increasingly competitive global manufacturing and consumer markets. These factors caused the slight drop in overall exports the Swiss watchmaking industry is expected to report for 1995 compared to the brisk pace set a year earlier.
Swiss watch exports to the U.S. rose last year. But global growth is somewhat stymied by greater consumer interest in watches made of silver, steel, aluminum and brass. (Swiss manufacturers traditionally prefer gold, platinum and stainless steel.)
Still, show organizers point to emerging markets for Swiss watches in Eastern Europe, Latin America and Asia and report a generally optimistic Swiss industry. A recent break in Indian trade restrictions should help the Swiss, whose watches already are highly valued there.
Continued investment by Swiss watch firms in new technologies- particularly at the lower end – also is buoying optimism. And the Swiss report lively growth in new watchmaking firms. Some exhibited at recent U.S. jewelry shows in efforts to include U.S. distribution early in their development.
This year’s Basel show will feature 595 watch exhibitors, about the same number as last year. Of these, 249 are Swiss, 147 are from Hong Kong, 68 from Germany, 48 from France, 22 from Taiwan, 20 from Italy, 14 from Great Britain and four from the U.S. Also exhibiting are 1,676 manufacturers of jewelry and related products, with 38 from the U.S. (up from 20 last year).
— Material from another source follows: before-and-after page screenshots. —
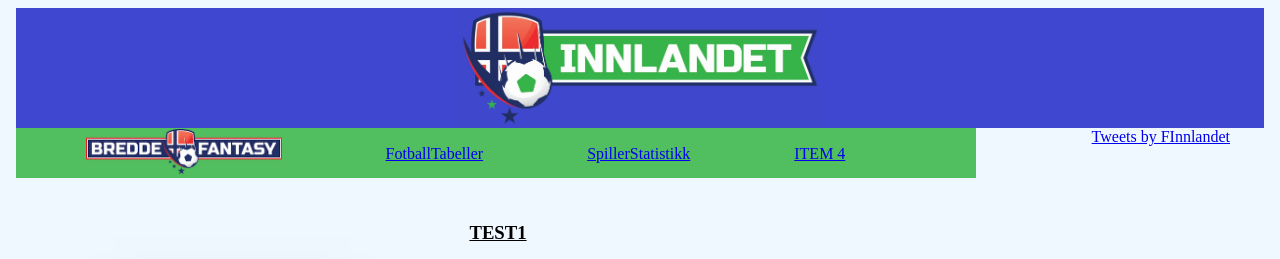
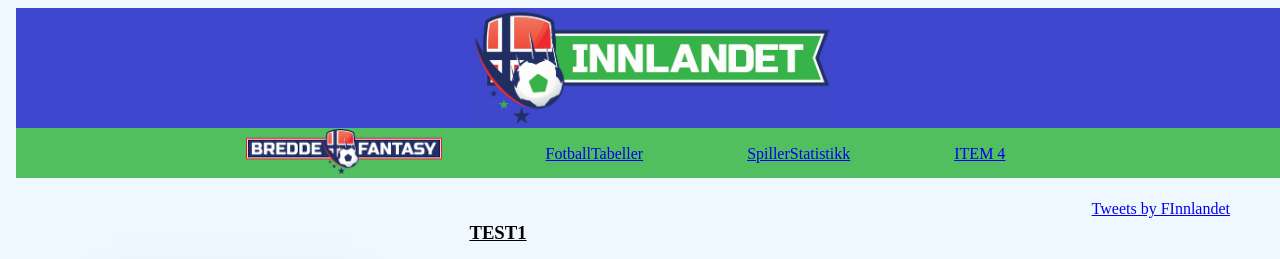
Before and after one commit to Wisetorsk/Finnlandet, a plain HTML site: page index.html in a window 1280 px wide. Shown: the top 259 px of the page. Drawn offline with Linux system fonts and the light colour scheme.

Commit message:
Update main.css

```diff
--- a/main.css
+++ b/main.css
@@ -8,7 +8,8 @@ body {
 
 #navbar {
     height: 50px;
-    width: 75vw;
+    width: 100vw;
+    z-index: 1;
 }
 
 .sticky {
@@ -136,6 +137,8 @@ li:hover {
     justify-content: right;
     align-items: flex-end;
     padding-right: 50px;
-    position: fixed;
+    position: absolute;
     right: 0px;
+    top: 200px;
+    z-index: 0;
 }
```
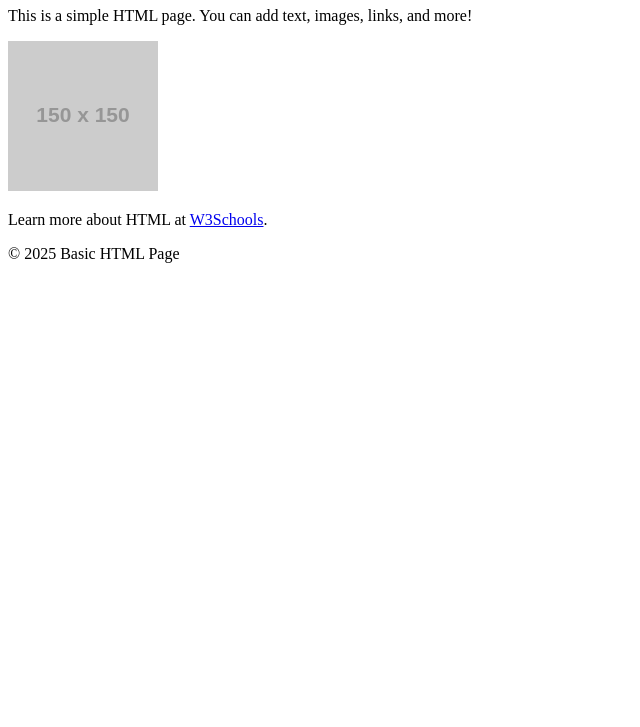
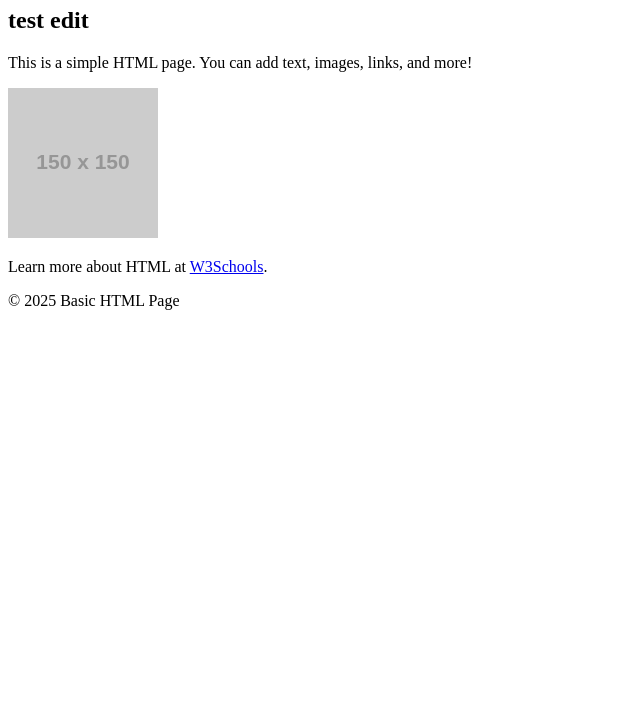
Before and after one commit to shahwar890/index.html, a plain HTML site: page index.html in a window 1280 px wide. Shown: the part 73-800 px from the top of the page, without its empty margins (0-640 px from the left). Drawn offline with Linux system fonts and the light colour scheme; placeholder pictures from the web are drawn by us.

Commit message:
added h2

```diff
--- a/index.html
+++ b/index.html
@@ -9,6 +9,9 @@
     <header>
         <h1>Welcome to My New Dev code Page</h1>
     </header>
+    <header2>
+        <h2>test edit</h2>
+    </header2>
     <main>
         <p>This is a simple HTML page. You can add text, images, links, and more!</p>
         <img src="https://via.placeholder.com/150" alt="Sample Image">
```
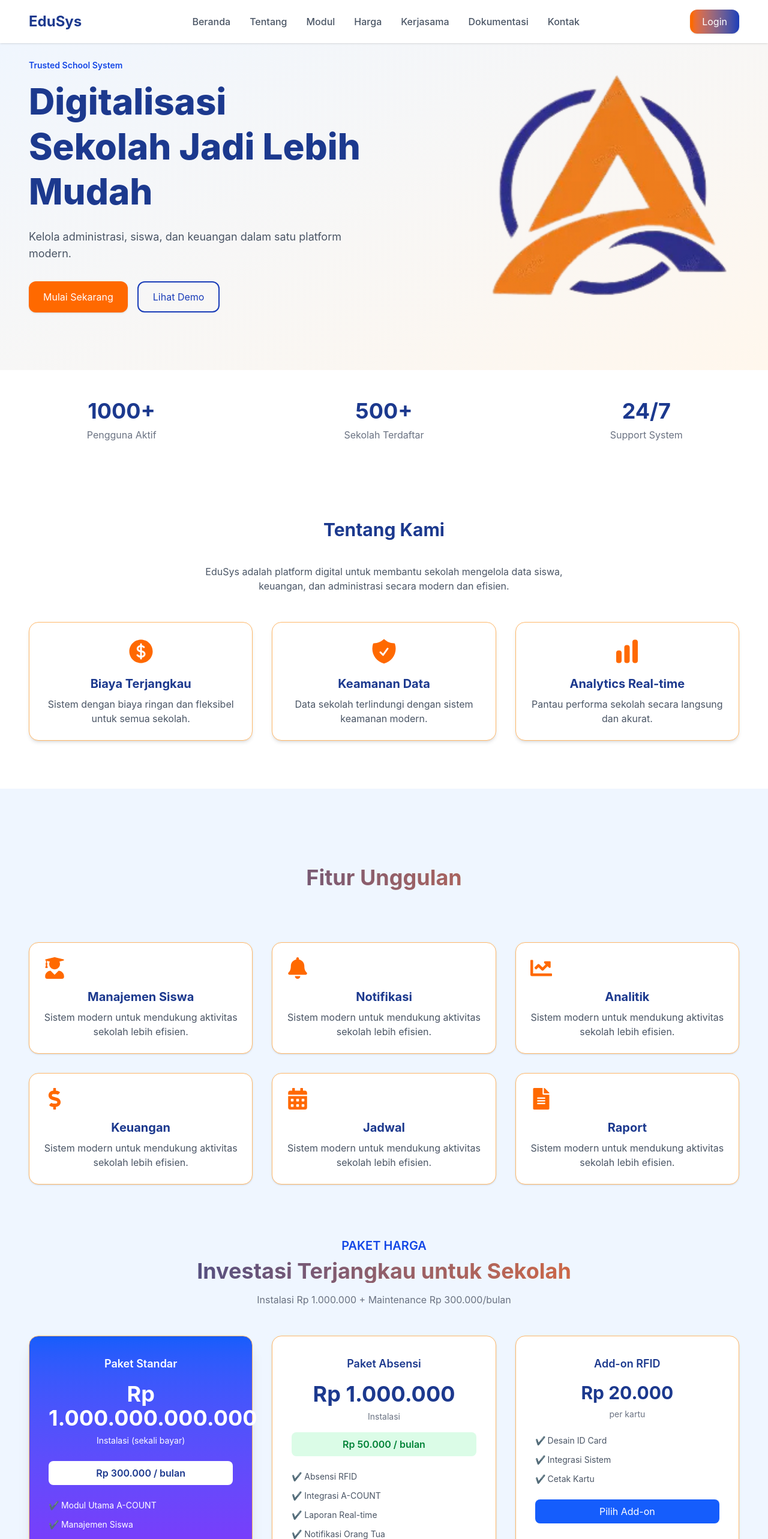
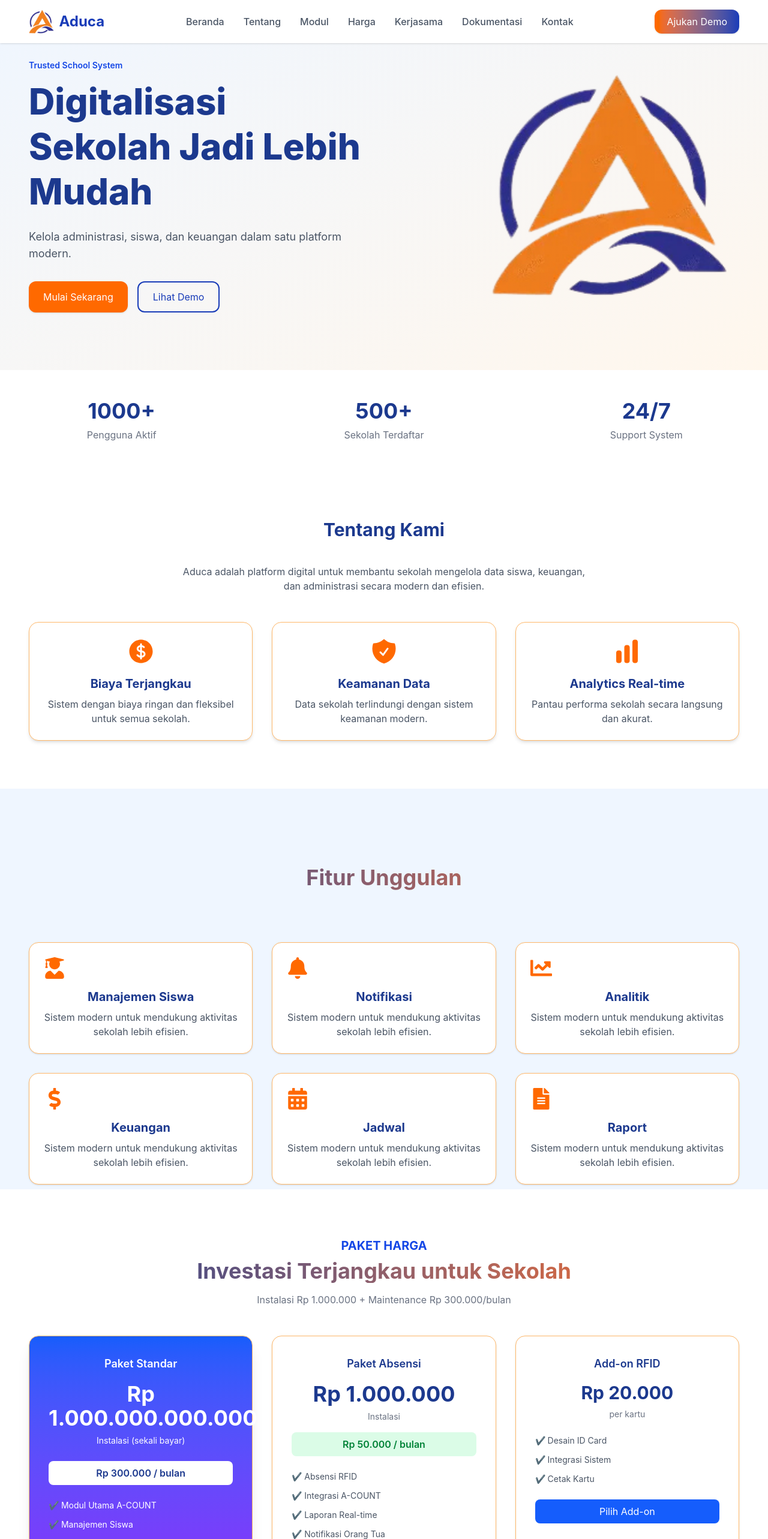
Before and after one commit to bintangskibidi/miniprojectfe, a React (Vite) app: page / in a window 1280 px wide. Shown: the top 2566 px of the page at 60% size. Built offline with nearby package versions, Linux system fonts and the light colour scheme.

Commit message:
landingpage

```diff
--- a/index.html
+++ b/index.html
@@ -2,7 +2,7 @@
 <html lang="en">
   <head>
     <meta charset="UTF-8" />
-    <link rel="icon" type="image/svg+xml" href="/favicon.svg" />
+    <link rel="icon" type="image/svg+xml" href="/src/assets/EduSys.png" />
     <meta name="viewport" content="width=device-width, initial-scale=1.0" />
     <title>miniprojectfe</title>
   </head>
--- a/src/component/LandingPage.jsx
+++ b/src/component/LandingPage.jsx
@@ -27,12 +27,12 @@
     });
   };
   const scrollToHarga = () => {
-    document.getElementById("Modul")?.scrollIntoView({
+    document.getElementById("Harga")?.scrollIntoView({
       behavior: "smooth",
     });
   };
   const scrollToKerjasama = () => {
-    document.getElementById("Modul")?.scrollIntoView({
+    document.getElementById("Kerjasama")?.scrollIntoView({
       behavior: "smooth",
     });
   };
@@ -58,8 +58,10 @@
     <div className="font-sans">
       {/* NAVBAR */}
       <div className="flex justify-between items-center px-12 py-4 bg-white shadow-sm fixed top-0 left-0 w-full z-50">
-        <h1 className="text-2xl font-bold text-blue-900">EduSys</h1>
-
+        <div className="flex items-center gap-2 text-2xl font-bold text-blue-800">
+        <img src={EduSys} alt="logo" className="h-10 w-auto" />
+        <span>Aduca</span>
+      </div>
         <ul className="flex gap-8 text-gray-600 font-medium">
           <li
             onClick={scrollToTop}
@@ -108,7 +110,7 @@
         </ul>
 
         <button className="bg-gradient-to-r from-orange-500 to-blue-800 text-white px-5 py-2 rounded-xl shadow hover:scale-105 transition">
-          Login
+          Ajukan Demo
         </button>
       </div>
 
@@ -170,7 +172,7 @@
         <h2 className="text-3xl font-bold text-blue-900 mb-10">Tentang Kami</h2>
 
         <p className="text-gray-600 mt-4 max-w-2xl mx-auto mb-12">
-          EduSys adalah platform digital untuk membantu sekolah mengelola data
+          Aduca adalah platform digital untuk membantu sekolah mengelola data
           siswa, keuangan, dan administrasi secara modern dan efisien.
         </p>
 
@@ -243,10 +245,10 @@
       </div>
 
       {/*HARGA*/}
-      <div id="Harga" className="py-20 px-12 bg-blue-50">
-        <h4 className="text-xl text-blue-700 text-center font-semibold mb-2">
+      <div id="Harga" className="py-20 px-12 bg-white">
+        <h1 className="text-xl text-blue-700 text-center font-bold mb-2">
           PAKET HARGA
-        </h4>
+        </h1>
 
         <h1 className="text-4xl font-bold text-center bg-gradient-to-r from-blue-900 to-orange-500 text-transparent bg-clip-text mb-4">
           Investasi Terjangkau untuk Sekolah
@@ -358,9 +360,9 @@
           </div>
 
           {/* KERJASAMA */}
-          <div id="kerjasama" className="py-20 px-12 bg-white">
+          <div id="Kerjasama" className="py-20 px-12 bg-blue-50">
             <h2 className="text-3xl font-bold text-center text-blue-900 mb-4">
-              Alur Kerjasama
+              Alur Kerjasama Aduca
             </h2>
 
             <p className="text-center text-gray-500 mb-12">
@@ -420,7 +422,7 @@
             </h1>
 
             <p className="text-gray-600 max-w-2xl mx-auto text-center mb-16">
-              Berikut adalah tampilan sistem EduSys dalam mendukung digitalisasi
+              Berikut adalah tampilan sistem Aduca dalam mendukung digitalisasi
               sekolah, mulai dari manajemen siswa, keuangan, hingga laporan
               secara real-time.
             </p>
@@ -475,7 +477,28 @@
               ))}
             </div>
           </div>
+        {/* CTA SECTION */}
+<div className="py-20 w-full bg-gradient-to-r from-blue-900 to-blue-950 text-center text-white">
+  <h1 className="text-4xl md:text-5xl font-bold mb-6">
+    Siap Transformasi Sekolah Anda?
+  </h1>
 
+  <p className="text-lg text-gray-300 max-w-2xl mx-auto mb-10">
+    Instalasi Rp 1.000.000 + Maintenance Rp 300.000/bulan. <br />
+    Bergabunglah dengan ratusan sekolah yang telah mempercayakan
+    manajemen mereka kepada <span className="text-orange-400 font-semibold">Aduca</span>
+  </p>
+
+  <div className="flex justify-center gap-4 flex-wrap">
+    <button className="bg-gradient-to-r from-orange-500 to-blue-600 px-6 py-3 rounded-xl font-semibold shadow-lg hover:scale-105 transition">
+      Mulai Sekarang
+    </button>
+
+    <button className="border border-white px-6 py-3 rounded-xl font-semibold hover:bg-white hover:text-blue-900 transition">
+      Lihat Demo
+    </button>
+  </div>
+</div>
       </div>
     </div>
   );
```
Shown here are some models to be introduced at this year’s fair by firms with current U.S. distribution. See June JCK for coverage of watch and jewelry trends seen at the Basel Show.